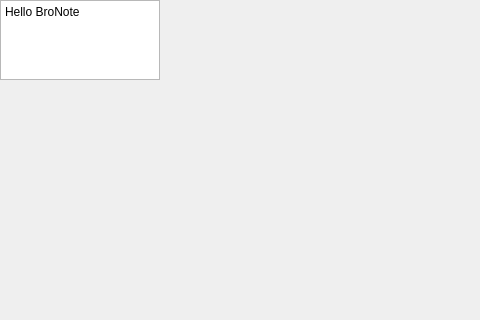
This is mainwindow.ui in aratnamirasugab/BroNote as Qt 5 draws it before an edit; both pictures show x 0 to 480 and y 0 to 320 of the 800 by 600 pixel window. The edited form follows.
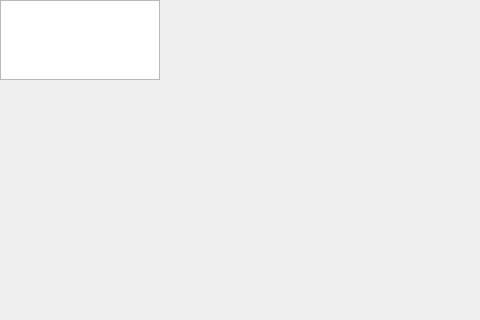
This is the edited form.

```diff
--- a/mainwindow.ui
+++ b/mainwindow.ui
@@ -25,11 +25,11 @@
     </property>
     <layout class="QVBoxLayout" name="verticalLayout">
      <item>
-      <widget class="QPlainTextEdit" name="plainTextEdit">
-       <property name="plainText">
-        <string>Hello BroNote</string>
-       </property>
-      </widget>
+      <layout class="QVBoxLayout" name="verticalLayout_2">
+       <item>
+        <widget class="QTextEdit" name="textEdit"/>
+       </item>
+      </layout>
      </item>
     </layout>
    </widget>
```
====
» **Directions for this task**: Print the entries above word for word, without pictures.

» **Expected answer**:
This is mainwindow.ui in aratnamirasugab/BroNote as Qt 5 draws it before an edit; both pictures show x 0 to 480 and y 0 to 320 of the 800 by 600 pixel window. The edited form follows.
This is the edited form.

```diff
--- a/mainwindow.ui
+++ b/mainwindow.ui
@@ -25,11 +25,11 @@
     </property>
     <layout class="QVBoxLayout" name="verticalLayout">
      <item>
-      <widget class="QPlainTextEdit" name="plainTextEdit">
-       <property name="plainText">
-        <string>Hello BroNote</string>
-       </property>
-      </widget>
+      <layout class="QVBoxLayout" name="verticalLayout_2">
+       <item>
+        <widget class="QTextEdit" name="textEdit"/>
+       </item>
+      </layout>
      </item>
     </layout>
    </widget>
```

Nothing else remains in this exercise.